|Scope||240 pages; 14.1 × 21.5 cm|
|Publisher/Producer||Cambridge University Press|

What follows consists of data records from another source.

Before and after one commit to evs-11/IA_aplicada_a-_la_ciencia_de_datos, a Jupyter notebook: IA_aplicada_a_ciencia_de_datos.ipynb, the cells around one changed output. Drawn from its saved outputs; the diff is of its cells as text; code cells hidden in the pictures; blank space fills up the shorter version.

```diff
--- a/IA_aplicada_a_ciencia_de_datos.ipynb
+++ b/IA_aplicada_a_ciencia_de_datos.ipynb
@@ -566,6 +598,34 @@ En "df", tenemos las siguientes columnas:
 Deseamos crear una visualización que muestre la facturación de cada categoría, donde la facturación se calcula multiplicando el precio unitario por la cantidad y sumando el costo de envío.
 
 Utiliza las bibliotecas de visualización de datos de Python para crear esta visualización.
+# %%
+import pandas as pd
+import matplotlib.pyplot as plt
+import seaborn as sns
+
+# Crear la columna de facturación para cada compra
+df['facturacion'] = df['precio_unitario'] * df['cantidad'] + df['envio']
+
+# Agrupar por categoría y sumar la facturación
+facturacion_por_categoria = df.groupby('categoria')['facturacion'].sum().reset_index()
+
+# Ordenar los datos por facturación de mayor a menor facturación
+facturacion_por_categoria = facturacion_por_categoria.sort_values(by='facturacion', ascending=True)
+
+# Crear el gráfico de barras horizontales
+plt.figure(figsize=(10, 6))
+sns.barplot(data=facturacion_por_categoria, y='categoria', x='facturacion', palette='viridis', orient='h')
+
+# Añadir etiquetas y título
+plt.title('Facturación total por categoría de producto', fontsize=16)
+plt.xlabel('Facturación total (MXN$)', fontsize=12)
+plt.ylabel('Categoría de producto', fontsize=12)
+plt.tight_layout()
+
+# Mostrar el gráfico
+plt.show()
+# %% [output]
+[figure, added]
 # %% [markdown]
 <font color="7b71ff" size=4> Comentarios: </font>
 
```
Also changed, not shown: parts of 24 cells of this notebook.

This important biography of Elgar draws on letters and documents which became available in the preceding twenty-five years. Michael Kennedy, a leading scholar of British music and a distinguished musical biographer, uses this material, which includes Elgar's own vast correspondence, in an attempt to get to the centre of the composer's complex personality. Elgar's letters reveal his unpredictable swings of mood, from gaiety and a fondness for puns to morose self-pity and a feeling that he was 'not wanted', and although much of Elgar's music sounds confident and coherent, it also has an underlying layer of unease, melancholy and insecurity. His relationships with his wife and other women friends are a continuing thread in the life of a man who remained acutely conscious of his lower middle-class origins in spite of his meteoric rise to fame, honours in Edward VII's reign and friendship with the King.